— Given data —
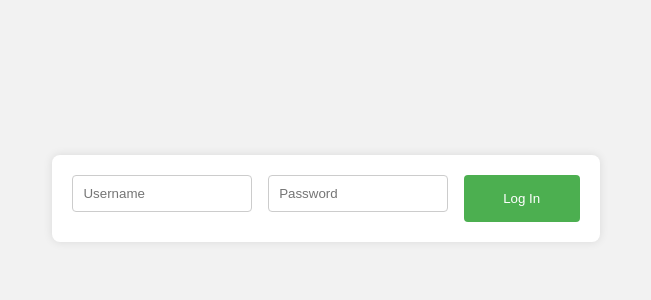
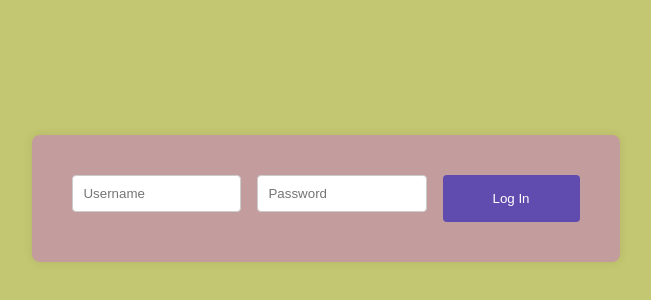
Before and after one commit to Victor-Wambua/flexbox, a plain HTML site: page index.html in a window 1280 px wide. Shown: the part 202-502 px from the top of the page, without its empty margins (314-965 px from the left). Drawn offline with Linux system fonts and the light colour scheme.

Commit message:
new style for the log in button #1

```diff
--- a/style.css
+++ b/style.css
@@ -4,12 +4,12 @@ body {
     justify-content: center;
     height: 100vh;
     margin: 0;
-    background-color: #f2f2f2; /* Set a background color */
+    background-color: #c4c771; /* Set a background color */
   }
 
   .form {
-    background-color: #ffffff;
-    padding: 20px;
+    background-color: #c39d9d;
+    padding: 40px;
     border-radius: 8px;
     box-shadow: 0 0 10px rgba(0, 0, 0, 0.1);
     text-align: center;
@@ -26,17 +26,17 @@ body {
     box-sizing: border-box;
     border: 1px solid #ccc;
     border-radius: 4px;
-    flex: 1 0 8rem;
+    flex: 1 0 10rem;
   }
 
   button {
-    background-color: #4caf50;
+    background-color: #604caf;
     color: white;
     padding: 10px 20px;
     border: none;
     border-radius: 4px;
     cursor: pointer;
-    flex: 1 0 4rem;
+    flex: 1 0 8rem;
   }
 
   button:hover {
@@ -49,3 +49,19 @@ body {
       width: 80%;
     }
   }
+
+  button {
+    cursor: not-allowed;
+    transition: opacity 0.3s ease-in-out, transform 0.3s ease-in-out;
+  }
+
+  button:disabled {
+    cursor: not-allowed;
+    opacity: 0.5;
+  }
+
+  /* Enable button when both username and password are entered */
+  .user:not(:placeholder-shown) + .pass:not(:placeholder-shown) + button {
+    cursor: pointer;
+    opacity: 1;
+  }
```
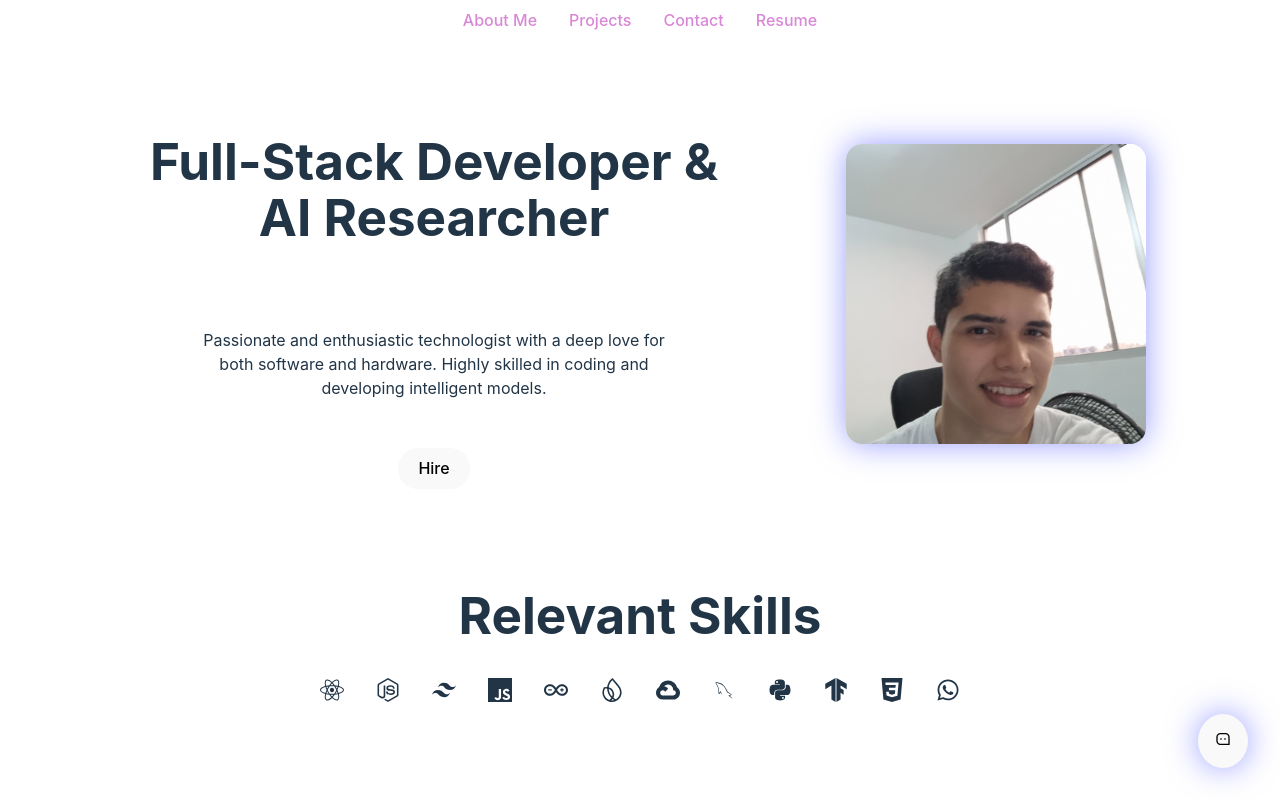
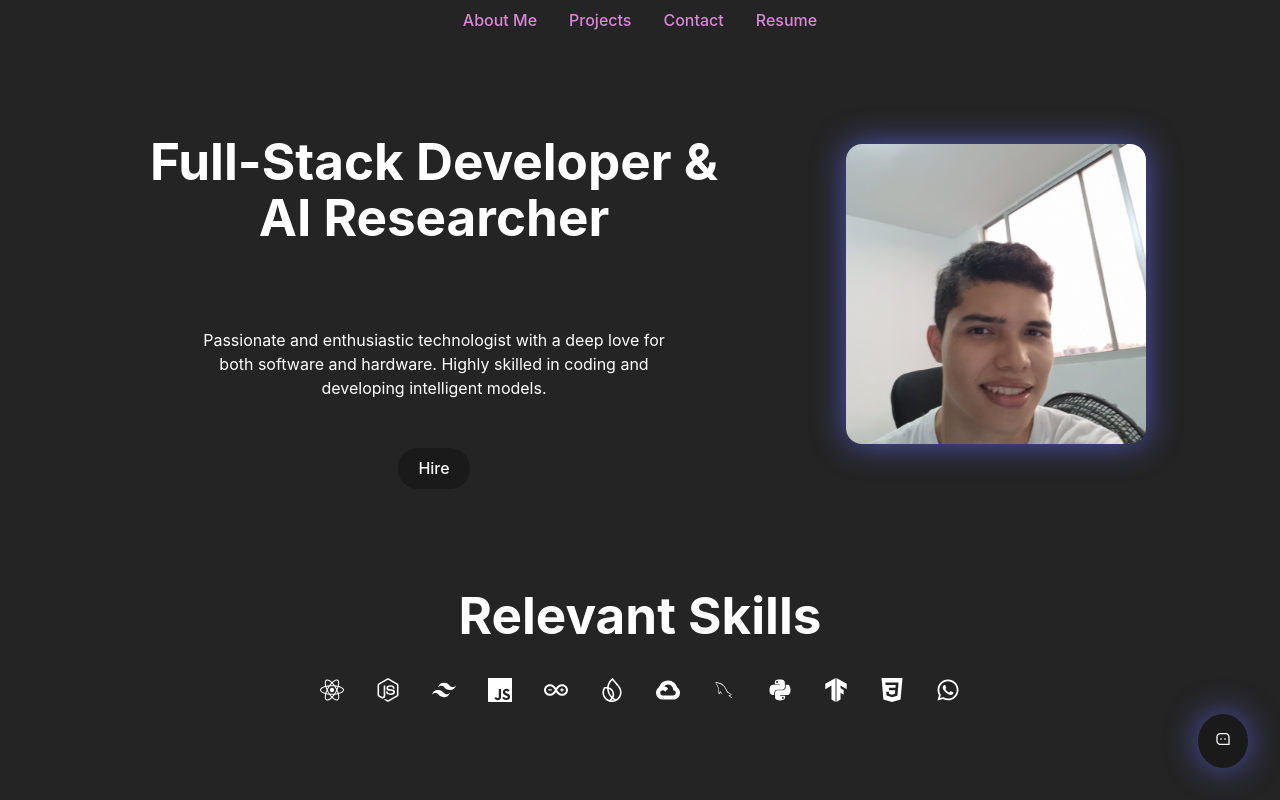
Before and after one commit to YummySalamy/Sebastian-Escobar-Portfolio, a React (Vite) app: page / in a window 1280 px wide. Built offline with nearby package versions, Linux system fonts and the light colour scheme.

Commit message:
now, the only theme that is allowed is dark

```diff
--- a/src/index.css
+++ b/src/index.css
@@ -61,13 +61,12 @@ button:focus-visible {
 
 @media (prefers-color-scheme: light) {
   :root {
-    color: #213547;
-    background-color: #ffffff;
+    color: #ffffff;
   }
   a:hover {
     color: #e64ce4;
   }
   button {
-    background-color: #f9f9f9;
+    color: #f9f9f9;
   }
 }
```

— Work item —
Return, exactly as written, the "now, the only theme that is allowed is dark" line and each line after it through the end of the listing above.

— Answer box —
now, the only theme that is allowed is dark

```diff
--- a/src/index.css
+++ b/src/index.css
@@ -61,13 +61,12 @@ button:focus-visible {
 
 @media (prefers-color-scheme: light) {
   :root {
-    color: #213547;
-    background-color: #ffffff;
+    color: #ffffff;
   }
   a:hover {
     color: #e64ce4;
   }
   button {
-    background-color: #f9f9f9;
+    color: #f9f9f9;
   }
 }
```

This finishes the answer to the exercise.